Would you write the data out once more, exactly as it is?

[Stored items from a collection]
========
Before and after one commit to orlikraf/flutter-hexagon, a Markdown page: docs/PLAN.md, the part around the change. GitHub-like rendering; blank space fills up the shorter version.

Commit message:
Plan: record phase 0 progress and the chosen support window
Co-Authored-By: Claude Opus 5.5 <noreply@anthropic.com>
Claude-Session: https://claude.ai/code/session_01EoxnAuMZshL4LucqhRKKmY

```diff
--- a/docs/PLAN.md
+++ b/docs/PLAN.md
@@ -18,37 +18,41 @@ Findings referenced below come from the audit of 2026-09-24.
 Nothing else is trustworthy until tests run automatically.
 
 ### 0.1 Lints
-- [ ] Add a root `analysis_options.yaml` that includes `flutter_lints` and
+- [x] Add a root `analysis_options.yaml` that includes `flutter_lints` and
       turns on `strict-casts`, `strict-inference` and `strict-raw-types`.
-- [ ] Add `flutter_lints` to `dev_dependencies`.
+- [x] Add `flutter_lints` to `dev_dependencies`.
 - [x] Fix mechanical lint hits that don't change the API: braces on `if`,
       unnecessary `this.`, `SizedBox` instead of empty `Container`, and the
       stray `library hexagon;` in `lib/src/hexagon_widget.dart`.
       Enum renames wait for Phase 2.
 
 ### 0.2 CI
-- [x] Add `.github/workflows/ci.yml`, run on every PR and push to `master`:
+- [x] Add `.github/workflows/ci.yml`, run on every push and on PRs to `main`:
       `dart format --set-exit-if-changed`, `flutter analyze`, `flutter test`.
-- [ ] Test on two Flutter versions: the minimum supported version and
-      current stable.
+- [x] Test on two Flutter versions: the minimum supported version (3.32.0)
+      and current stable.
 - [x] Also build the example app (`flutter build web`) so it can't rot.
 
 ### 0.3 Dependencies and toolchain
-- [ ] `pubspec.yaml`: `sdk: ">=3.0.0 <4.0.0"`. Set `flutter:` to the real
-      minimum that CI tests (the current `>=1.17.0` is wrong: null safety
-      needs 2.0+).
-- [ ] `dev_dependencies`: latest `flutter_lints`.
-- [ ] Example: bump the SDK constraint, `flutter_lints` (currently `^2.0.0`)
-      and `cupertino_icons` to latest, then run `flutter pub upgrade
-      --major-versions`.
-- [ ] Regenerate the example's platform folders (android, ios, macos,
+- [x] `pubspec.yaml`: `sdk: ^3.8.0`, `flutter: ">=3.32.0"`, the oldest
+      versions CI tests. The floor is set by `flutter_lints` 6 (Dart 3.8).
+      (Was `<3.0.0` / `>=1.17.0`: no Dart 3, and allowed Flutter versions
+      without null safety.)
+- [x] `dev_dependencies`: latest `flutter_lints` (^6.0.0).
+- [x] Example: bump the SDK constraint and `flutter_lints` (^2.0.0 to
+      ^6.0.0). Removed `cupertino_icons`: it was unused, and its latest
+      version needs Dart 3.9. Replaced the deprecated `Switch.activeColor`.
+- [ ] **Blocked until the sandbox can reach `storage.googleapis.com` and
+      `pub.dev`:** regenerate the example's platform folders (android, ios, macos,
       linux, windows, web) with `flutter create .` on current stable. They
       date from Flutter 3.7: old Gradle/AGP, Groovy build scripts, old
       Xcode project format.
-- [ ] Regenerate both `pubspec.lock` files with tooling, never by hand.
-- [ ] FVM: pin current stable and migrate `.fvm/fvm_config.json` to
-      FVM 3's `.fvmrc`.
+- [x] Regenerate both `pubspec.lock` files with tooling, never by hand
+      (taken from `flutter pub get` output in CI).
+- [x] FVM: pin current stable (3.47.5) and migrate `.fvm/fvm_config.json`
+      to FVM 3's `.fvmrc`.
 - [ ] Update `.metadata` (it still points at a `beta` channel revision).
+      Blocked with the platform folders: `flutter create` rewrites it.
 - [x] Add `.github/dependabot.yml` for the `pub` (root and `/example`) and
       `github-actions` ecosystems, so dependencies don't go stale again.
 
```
========
▸ Expected answer
Before and after one commit to orlikraf/flutter-hexagon, a Markdown page: docs/PLAN.md, the part around the change. GitHub-like rendering; blank space fills up the shorter version.

Commit message:
Plan: record phase 0 progress and the chosen support window
Co-Authored-By: Claude Opus 5.5 <noreply@anthropic.com>
Claude-Session: https://claude.ai/code/session_01EoxnAuMZshL4LucqhRKKmY

```diff
--- a/docs/PLAN.md
+++ b/docs/PLAN.md
@@ -18,37 +18,41 @@ Findings referenced below come from the audit of 2026-09-24.
 Nothing else is trustworthy until tests run automatically.
 
 ### 0.1 Lints
-- [ ] Add a root `analysis_options.yaml` that includes `flutter_lints` and
+- [x] Add a root `analysis_options.yaml` that includes `flutter_lints` and
       turns on `strict-casts`, `strict-inference` and `strict-raw-types`.
-- [ ] Add `flutter_lints` to `dev_dependencies`.
+- [x] Add `flutter_lints` to `dev_dependencies`.
 - [x] Fix mechanical lint hits that don't change the API: braces on `if`,
       unnecessary `this.`, `SizedBox` instead of empty `Container`, and the
       stray `library hexagon;` in `lib/src/hexagon_widget.dart`.
       Enum renames wait for Phase 2.
 
 ### 0.2 CI
-- [x] Add `.github/workflows/ci.yml`, run on every PR and push to `master`:
+- [x] Add `.github/workflows/ci.yml`, run on every push and on PRs to `main`:
       `dart format --set-exit-if-changed`, `flutter analyze`, `flutter test`.
-- [ ] Test on two Flutter versions: the minimum supported version and
-      current stable.
+- [x] Test on two Flutter versions: the minimum supported version (3.32.0)
+      and current stable.
 - [x] Also build the example app (`flutter build web`) so it can't rot.
 
 ### 0.3 Dependencies and toolchain
-- [ ] `pubspec.yaml`: `sdk: ">=3.0.0 <4.0.0"`. Set `flutter:` to the real
-      minimum that CI tests (the current `>=1.17.0` is wrong: null safety
-      needs 2.0+).
-- [ ] `dev_dependencies`: latest `flutter_lints`.
-- [ ] Example: bump the SDK constraint, `flutter_lints` (currently `^2.0.0`)
-      and `cupertino_icons` to latest, then run `flutter pub upgrade
-      --major-versions`.
-- [ ] Regenerate the example's platform folders (android, ios, macos,
+- [x] `pubspec.yaml`: `sdk: ^3.8.0`, `flutter: ">=3.32.0"`, the oldest
+      versions CI tests. The floor is set by `flutter_lints` 6 (Dart 3.8).
+      (Was `<3.0.0` / `>=1.17.0`: no Dart 3, and allowed Flutter versions
+      without null safety.)
+- [x] `dev_dependencies`: latest `flutter_lints` (^6.0.0).
+- [x] Example: bump the SDK constraint and `flutter_lints` (^2.0.0 to
+      ^6.0.0). Removed `cupertino_icons`: it was unused, and its latest
+      version needs Dart 3.9. Replaced the deprecated `Switch.activeColor`.
+- [ ] **Blocked until the sandbox can reach `storage.googleapis.com` and
+      `pub.dev`:** regenerate the example's platform folders (android, ios, macos,
       linux, windows, web) with `flutter create .` on current stable. They
       date from Flutter 3.7: old Gradle/AGP, Groovy build scripts, old
       Xcode project format.
-- [ ] Regenerate both `pubspec.lock` files with tooling, never by hand.
-- [ ] FVM: pin current stable and migrate `.fvm/fvm_config.json` to
-      FVM 3's `.fvmrc`.
+- [x] Regenerate both `pubspec.lock` files with tooling, never by hand
+      (taken from `flutter pub get` output in CI).
+- [x] FVM: pin current stable (3.47.5) and migrate `.fvm/fvm_config.json`
+      to FVM 3's `.fvmrc`.
 - [ ] Update `.metadata` (it still points at a `beta` channel revision).
+      Blocked with the platform folders: `flutter create` rewrites it.
 - [x] Add `.github/dependabot.yml` for the `pub` (root and `/example`) and
       `github-actions` ecosystems, so dependencies don't go stale again.
 
```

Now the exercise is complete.